Exercise instructions: In the data below, count every line that holds the string "minutes" and reply with the number alone.

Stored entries
============

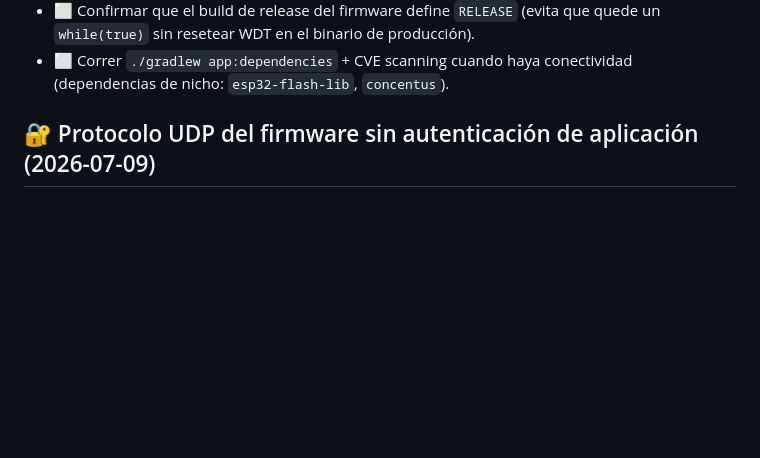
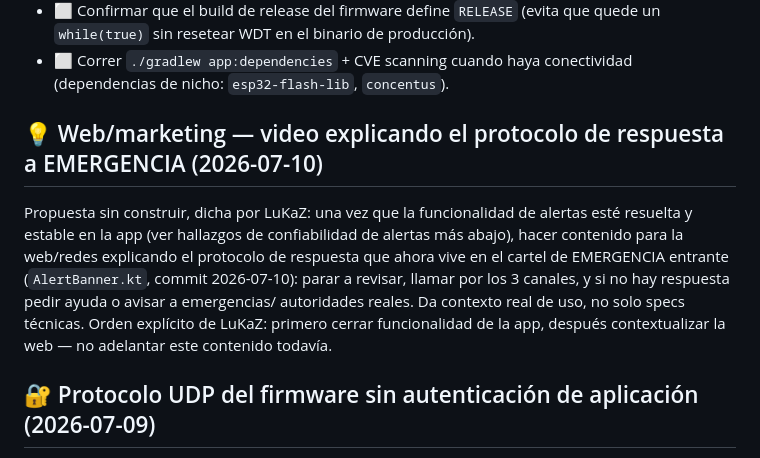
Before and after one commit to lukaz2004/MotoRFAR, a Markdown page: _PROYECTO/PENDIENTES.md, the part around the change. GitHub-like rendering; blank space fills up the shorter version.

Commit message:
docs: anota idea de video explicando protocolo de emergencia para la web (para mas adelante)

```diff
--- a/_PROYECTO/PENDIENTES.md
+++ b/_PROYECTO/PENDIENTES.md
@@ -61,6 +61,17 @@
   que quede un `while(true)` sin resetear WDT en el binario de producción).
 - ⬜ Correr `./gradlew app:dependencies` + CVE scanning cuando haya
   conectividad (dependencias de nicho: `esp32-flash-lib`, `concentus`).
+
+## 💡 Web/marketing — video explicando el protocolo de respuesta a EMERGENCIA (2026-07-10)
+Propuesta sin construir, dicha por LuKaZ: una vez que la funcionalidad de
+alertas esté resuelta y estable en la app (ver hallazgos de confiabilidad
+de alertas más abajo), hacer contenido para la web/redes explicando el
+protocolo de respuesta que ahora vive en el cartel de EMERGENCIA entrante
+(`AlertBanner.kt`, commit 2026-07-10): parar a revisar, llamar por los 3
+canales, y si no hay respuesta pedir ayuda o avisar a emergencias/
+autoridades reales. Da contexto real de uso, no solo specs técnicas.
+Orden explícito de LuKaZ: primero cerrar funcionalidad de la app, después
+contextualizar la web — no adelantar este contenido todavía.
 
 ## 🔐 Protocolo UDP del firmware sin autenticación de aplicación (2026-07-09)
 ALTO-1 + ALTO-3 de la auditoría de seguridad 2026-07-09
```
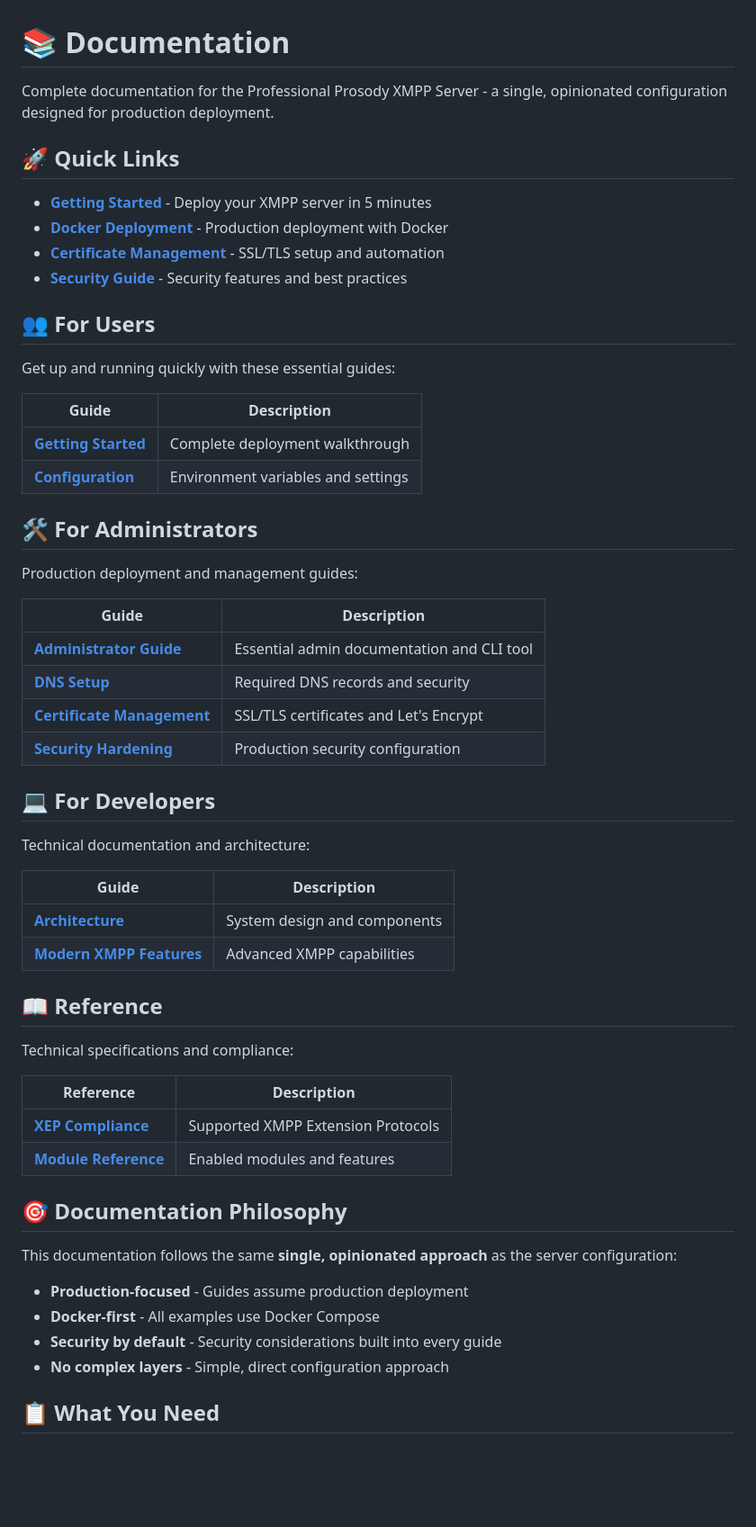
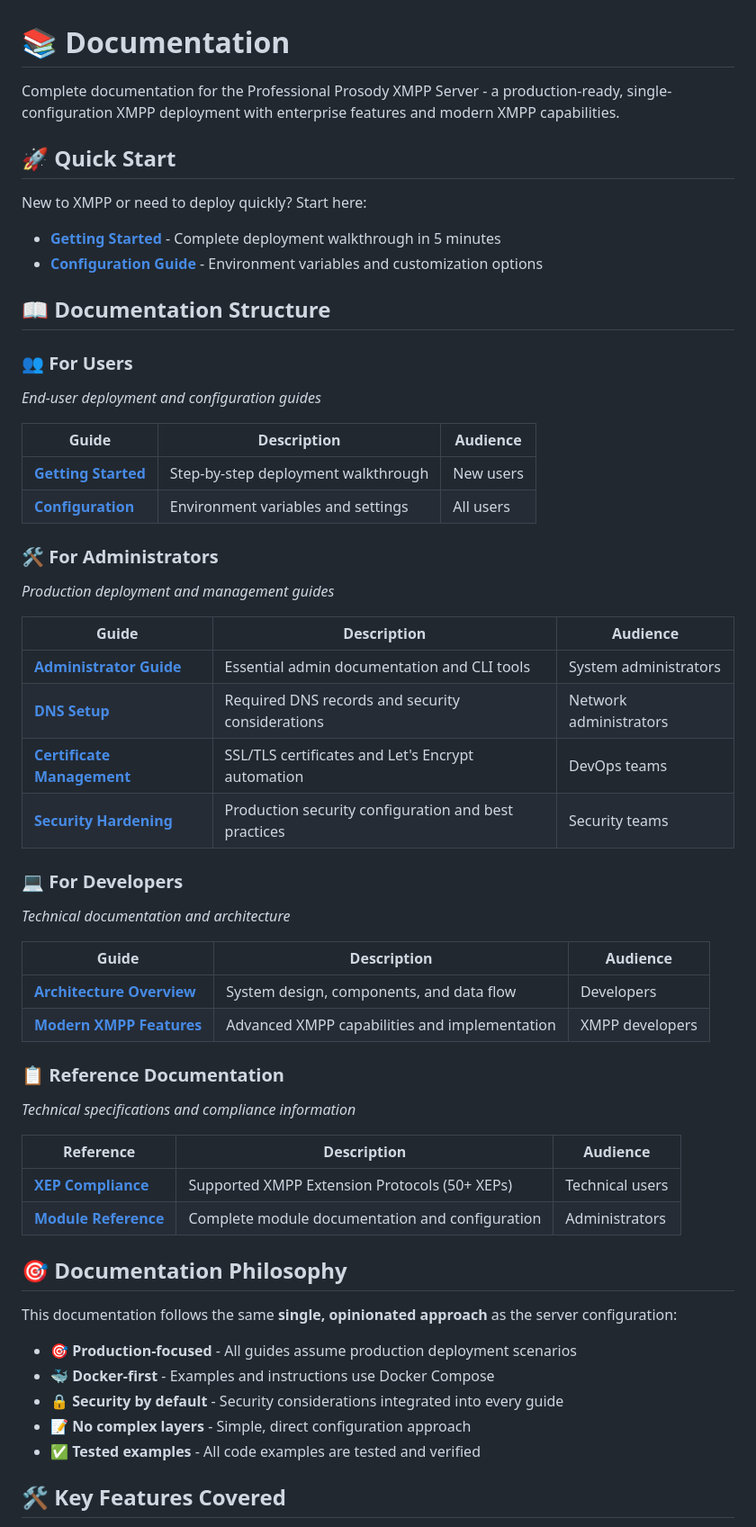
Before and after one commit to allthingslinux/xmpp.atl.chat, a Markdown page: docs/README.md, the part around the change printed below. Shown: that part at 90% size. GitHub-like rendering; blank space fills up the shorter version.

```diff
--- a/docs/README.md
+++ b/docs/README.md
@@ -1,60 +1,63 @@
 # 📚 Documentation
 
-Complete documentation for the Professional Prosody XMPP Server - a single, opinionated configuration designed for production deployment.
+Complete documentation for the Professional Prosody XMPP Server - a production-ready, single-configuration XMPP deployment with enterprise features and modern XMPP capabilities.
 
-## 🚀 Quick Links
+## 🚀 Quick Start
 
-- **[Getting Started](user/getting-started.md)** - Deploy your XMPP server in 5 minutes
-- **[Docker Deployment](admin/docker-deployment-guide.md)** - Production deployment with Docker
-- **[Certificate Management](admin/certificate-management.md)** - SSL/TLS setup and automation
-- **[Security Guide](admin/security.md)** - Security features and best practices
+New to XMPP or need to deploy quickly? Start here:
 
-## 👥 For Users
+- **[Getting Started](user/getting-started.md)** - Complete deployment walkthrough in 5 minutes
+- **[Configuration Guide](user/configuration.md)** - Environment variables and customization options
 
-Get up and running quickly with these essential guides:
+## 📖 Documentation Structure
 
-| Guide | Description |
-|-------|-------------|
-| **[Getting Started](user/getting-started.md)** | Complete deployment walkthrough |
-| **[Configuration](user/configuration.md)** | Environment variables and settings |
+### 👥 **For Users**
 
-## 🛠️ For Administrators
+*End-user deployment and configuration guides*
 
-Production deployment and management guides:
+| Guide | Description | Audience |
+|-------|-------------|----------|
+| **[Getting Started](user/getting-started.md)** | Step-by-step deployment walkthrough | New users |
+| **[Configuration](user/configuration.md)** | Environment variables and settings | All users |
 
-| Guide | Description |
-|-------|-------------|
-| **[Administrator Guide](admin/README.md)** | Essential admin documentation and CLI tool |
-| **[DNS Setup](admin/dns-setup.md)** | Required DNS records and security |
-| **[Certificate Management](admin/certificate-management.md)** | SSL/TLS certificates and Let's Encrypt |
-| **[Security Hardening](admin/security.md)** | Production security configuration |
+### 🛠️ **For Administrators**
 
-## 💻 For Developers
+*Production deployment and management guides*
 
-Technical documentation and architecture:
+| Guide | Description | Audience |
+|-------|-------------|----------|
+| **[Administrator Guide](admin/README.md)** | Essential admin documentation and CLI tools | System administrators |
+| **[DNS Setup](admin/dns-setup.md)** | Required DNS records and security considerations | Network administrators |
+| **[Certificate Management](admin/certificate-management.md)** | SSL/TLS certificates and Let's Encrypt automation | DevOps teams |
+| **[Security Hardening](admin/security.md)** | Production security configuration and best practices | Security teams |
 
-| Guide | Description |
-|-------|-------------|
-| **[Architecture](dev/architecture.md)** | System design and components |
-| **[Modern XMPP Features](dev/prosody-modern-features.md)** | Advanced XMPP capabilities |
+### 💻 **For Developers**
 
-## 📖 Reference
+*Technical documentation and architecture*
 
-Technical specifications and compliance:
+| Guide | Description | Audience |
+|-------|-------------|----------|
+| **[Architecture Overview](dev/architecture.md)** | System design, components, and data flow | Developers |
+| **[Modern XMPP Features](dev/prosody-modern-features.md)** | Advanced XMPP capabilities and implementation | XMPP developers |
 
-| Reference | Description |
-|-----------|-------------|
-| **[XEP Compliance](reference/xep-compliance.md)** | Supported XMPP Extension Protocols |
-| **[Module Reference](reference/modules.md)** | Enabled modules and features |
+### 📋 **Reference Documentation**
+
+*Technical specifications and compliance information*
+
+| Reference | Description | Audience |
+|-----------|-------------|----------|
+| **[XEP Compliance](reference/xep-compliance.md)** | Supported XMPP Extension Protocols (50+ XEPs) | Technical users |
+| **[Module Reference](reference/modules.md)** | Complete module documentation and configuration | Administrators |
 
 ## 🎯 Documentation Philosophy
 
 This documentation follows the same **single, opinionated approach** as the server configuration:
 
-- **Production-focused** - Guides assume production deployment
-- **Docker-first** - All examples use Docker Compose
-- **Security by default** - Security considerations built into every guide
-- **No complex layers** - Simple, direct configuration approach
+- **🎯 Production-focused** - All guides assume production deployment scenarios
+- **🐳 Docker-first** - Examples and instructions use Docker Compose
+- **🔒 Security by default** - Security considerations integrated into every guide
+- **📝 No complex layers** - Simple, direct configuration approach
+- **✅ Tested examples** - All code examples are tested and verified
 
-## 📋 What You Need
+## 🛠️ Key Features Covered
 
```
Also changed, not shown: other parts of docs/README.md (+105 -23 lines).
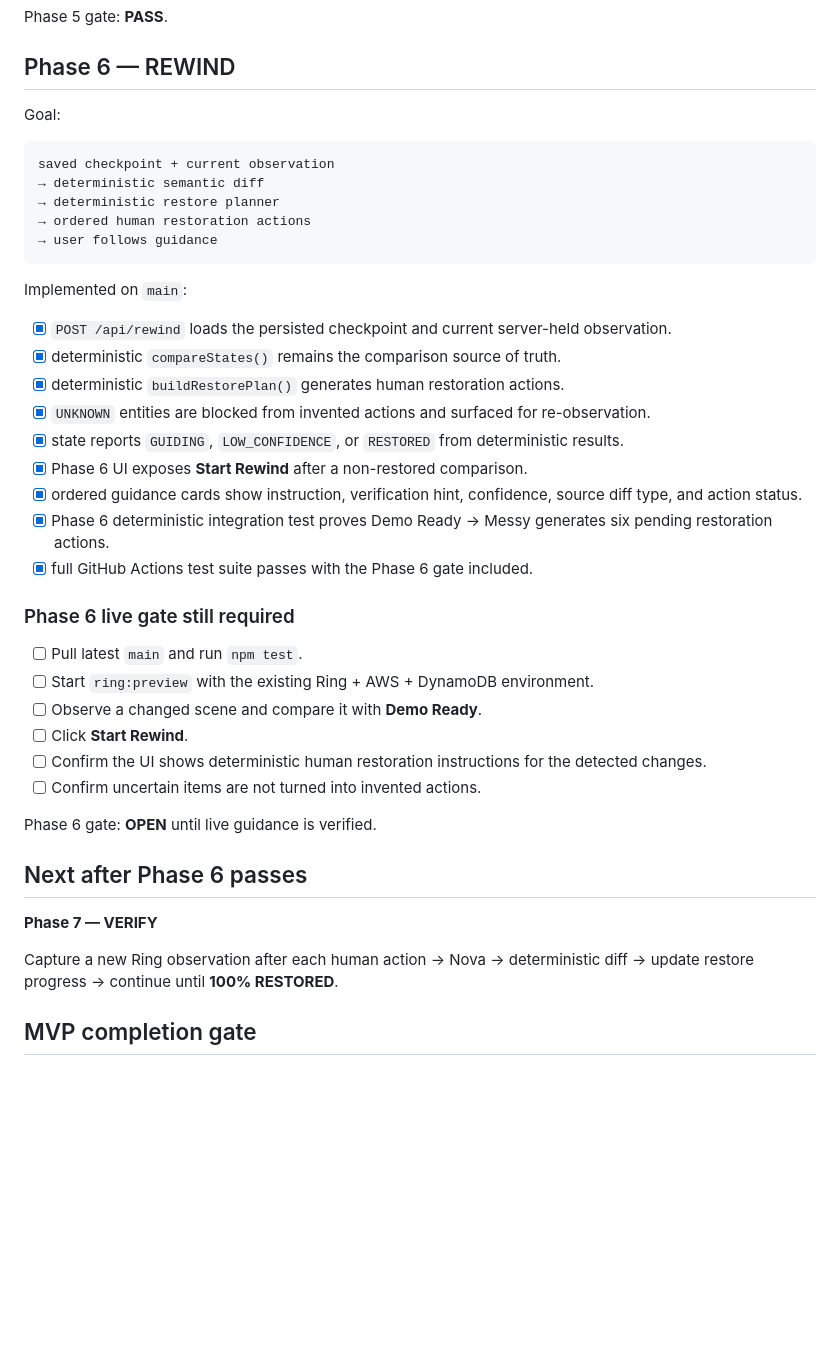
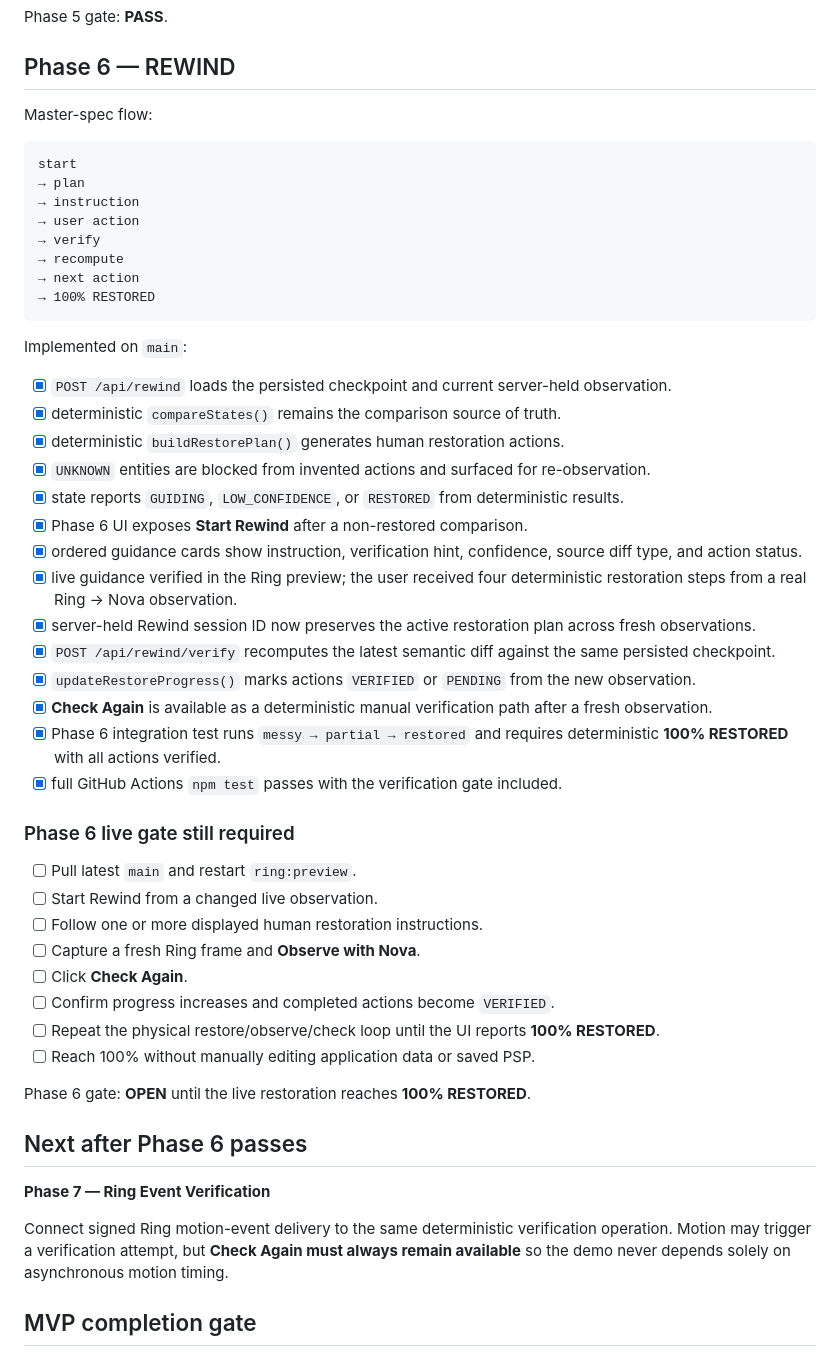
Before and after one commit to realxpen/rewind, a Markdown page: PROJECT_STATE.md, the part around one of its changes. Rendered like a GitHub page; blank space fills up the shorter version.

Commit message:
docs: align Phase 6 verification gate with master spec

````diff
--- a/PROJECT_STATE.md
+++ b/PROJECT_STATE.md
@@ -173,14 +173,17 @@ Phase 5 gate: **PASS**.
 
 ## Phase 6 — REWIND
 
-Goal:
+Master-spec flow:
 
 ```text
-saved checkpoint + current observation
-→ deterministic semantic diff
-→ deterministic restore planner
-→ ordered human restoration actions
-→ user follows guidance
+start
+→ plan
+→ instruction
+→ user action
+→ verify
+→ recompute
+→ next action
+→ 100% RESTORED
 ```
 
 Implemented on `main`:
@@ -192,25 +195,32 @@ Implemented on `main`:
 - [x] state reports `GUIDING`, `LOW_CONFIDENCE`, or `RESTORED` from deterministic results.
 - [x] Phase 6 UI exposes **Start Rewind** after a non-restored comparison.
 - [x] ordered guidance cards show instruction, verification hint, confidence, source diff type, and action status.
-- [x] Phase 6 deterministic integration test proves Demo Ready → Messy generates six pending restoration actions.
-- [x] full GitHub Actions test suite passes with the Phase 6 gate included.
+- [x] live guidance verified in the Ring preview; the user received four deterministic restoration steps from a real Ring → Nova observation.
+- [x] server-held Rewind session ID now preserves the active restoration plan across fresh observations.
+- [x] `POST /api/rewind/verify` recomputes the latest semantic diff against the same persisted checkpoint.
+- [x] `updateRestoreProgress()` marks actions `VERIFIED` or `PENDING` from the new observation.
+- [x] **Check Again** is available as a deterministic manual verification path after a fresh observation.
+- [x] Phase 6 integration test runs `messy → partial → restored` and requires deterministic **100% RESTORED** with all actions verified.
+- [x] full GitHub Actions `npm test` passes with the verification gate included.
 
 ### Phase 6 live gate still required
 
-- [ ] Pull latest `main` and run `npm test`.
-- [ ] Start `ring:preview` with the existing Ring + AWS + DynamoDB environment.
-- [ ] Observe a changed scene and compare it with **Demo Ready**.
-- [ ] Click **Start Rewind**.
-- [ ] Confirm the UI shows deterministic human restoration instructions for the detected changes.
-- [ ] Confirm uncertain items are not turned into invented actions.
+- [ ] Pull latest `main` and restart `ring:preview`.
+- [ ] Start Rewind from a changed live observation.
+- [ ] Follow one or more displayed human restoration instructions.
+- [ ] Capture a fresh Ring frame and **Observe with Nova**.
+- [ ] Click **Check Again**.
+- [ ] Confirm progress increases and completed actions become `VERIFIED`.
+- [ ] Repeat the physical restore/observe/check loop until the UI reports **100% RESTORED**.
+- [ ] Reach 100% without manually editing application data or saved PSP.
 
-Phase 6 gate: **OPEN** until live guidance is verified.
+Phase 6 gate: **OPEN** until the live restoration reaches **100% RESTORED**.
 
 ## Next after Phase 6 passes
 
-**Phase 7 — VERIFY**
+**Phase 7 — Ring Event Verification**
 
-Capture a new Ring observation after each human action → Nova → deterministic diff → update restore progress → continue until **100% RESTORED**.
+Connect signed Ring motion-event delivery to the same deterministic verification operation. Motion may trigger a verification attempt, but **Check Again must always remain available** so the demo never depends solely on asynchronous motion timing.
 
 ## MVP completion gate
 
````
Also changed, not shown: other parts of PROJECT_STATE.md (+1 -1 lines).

============

Result of this exercise: 2